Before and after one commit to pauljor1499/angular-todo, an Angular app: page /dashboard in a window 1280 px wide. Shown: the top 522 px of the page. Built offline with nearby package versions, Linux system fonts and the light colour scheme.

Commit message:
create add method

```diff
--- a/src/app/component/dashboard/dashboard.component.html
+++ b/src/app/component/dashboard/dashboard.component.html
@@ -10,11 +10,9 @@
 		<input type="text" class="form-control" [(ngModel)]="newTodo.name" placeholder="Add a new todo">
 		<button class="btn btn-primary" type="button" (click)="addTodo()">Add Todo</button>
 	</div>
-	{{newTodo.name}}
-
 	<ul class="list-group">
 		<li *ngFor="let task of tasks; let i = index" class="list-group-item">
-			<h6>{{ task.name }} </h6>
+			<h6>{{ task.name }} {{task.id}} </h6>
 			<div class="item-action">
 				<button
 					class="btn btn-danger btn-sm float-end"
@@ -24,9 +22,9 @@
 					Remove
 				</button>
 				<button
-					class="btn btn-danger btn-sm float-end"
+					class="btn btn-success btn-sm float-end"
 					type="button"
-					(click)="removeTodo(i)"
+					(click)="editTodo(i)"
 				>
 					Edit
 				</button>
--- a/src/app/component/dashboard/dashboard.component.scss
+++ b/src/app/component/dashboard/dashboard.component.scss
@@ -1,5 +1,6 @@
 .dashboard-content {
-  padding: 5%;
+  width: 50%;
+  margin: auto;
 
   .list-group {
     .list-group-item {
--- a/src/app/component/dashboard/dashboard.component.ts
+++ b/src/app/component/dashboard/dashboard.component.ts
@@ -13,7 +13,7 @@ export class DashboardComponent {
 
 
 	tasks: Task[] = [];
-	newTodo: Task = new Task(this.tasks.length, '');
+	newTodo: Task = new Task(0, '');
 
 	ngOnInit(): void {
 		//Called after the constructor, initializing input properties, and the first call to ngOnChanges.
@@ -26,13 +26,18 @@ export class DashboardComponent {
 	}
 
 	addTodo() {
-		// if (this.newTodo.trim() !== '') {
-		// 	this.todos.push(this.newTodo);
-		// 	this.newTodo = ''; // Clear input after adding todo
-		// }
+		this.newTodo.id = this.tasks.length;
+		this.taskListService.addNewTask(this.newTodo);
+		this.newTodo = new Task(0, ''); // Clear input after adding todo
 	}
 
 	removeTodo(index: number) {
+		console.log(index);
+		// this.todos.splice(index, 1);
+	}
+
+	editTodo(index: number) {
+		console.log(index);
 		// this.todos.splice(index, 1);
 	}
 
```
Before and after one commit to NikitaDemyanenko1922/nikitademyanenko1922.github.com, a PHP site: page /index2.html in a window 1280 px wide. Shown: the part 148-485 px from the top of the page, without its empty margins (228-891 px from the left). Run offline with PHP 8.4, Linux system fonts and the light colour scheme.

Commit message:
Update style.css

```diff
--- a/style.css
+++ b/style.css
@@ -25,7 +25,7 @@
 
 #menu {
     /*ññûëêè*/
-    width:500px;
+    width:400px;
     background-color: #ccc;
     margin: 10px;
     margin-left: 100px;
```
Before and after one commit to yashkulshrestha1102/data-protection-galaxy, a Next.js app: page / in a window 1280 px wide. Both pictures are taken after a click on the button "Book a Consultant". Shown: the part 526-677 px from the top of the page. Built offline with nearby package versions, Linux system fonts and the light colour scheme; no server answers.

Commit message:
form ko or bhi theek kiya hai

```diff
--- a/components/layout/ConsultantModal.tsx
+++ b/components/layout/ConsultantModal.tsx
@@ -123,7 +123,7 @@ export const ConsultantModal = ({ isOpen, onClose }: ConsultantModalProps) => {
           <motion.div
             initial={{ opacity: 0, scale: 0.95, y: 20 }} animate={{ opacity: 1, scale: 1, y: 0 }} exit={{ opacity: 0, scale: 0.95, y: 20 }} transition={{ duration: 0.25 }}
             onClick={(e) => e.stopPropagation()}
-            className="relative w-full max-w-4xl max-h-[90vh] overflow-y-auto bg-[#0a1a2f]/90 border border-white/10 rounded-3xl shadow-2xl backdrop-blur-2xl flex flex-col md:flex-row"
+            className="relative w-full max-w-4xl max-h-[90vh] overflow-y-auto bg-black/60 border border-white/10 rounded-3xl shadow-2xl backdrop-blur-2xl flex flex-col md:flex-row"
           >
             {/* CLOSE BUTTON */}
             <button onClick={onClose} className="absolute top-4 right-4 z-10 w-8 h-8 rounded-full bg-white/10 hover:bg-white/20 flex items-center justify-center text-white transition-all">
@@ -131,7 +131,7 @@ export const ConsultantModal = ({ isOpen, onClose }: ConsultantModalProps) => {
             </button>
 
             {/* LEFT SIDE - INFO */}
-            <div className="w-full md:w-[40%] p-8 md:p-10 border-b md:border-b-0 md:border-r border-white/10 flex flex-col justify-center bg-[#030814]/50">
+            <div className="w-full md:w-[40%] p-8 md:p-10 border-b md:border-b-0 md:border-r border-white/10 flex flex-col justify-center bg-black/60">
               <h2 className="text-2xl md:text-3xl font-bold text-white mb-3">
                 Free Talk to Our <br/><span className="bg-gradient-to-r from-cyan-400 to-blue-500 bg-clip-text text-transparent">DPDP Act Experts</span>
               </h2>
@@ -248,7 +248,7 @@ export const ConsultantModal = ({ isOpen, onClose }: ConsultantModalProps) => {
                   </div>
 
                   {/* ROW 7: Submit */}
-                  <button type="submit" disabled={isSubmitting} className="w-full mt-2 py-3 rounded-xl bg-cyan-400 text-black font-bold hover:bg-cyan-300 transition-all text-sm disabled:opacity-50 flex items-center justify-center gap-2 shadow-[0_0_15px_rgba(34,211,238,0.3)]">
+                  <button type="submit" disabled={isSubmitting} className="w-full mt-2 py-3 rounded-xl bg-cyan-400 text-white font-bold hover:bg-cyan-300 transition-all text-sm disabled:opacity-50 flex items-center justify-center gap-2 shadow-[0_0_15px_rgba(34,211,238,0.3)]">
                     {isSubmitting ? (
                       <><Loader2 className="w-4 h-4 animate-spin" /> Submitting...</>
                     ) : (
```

● **What the task requires**: How many lines in the records above contain the string "this"? State the number and nothing more.

● **Solved problem**: 9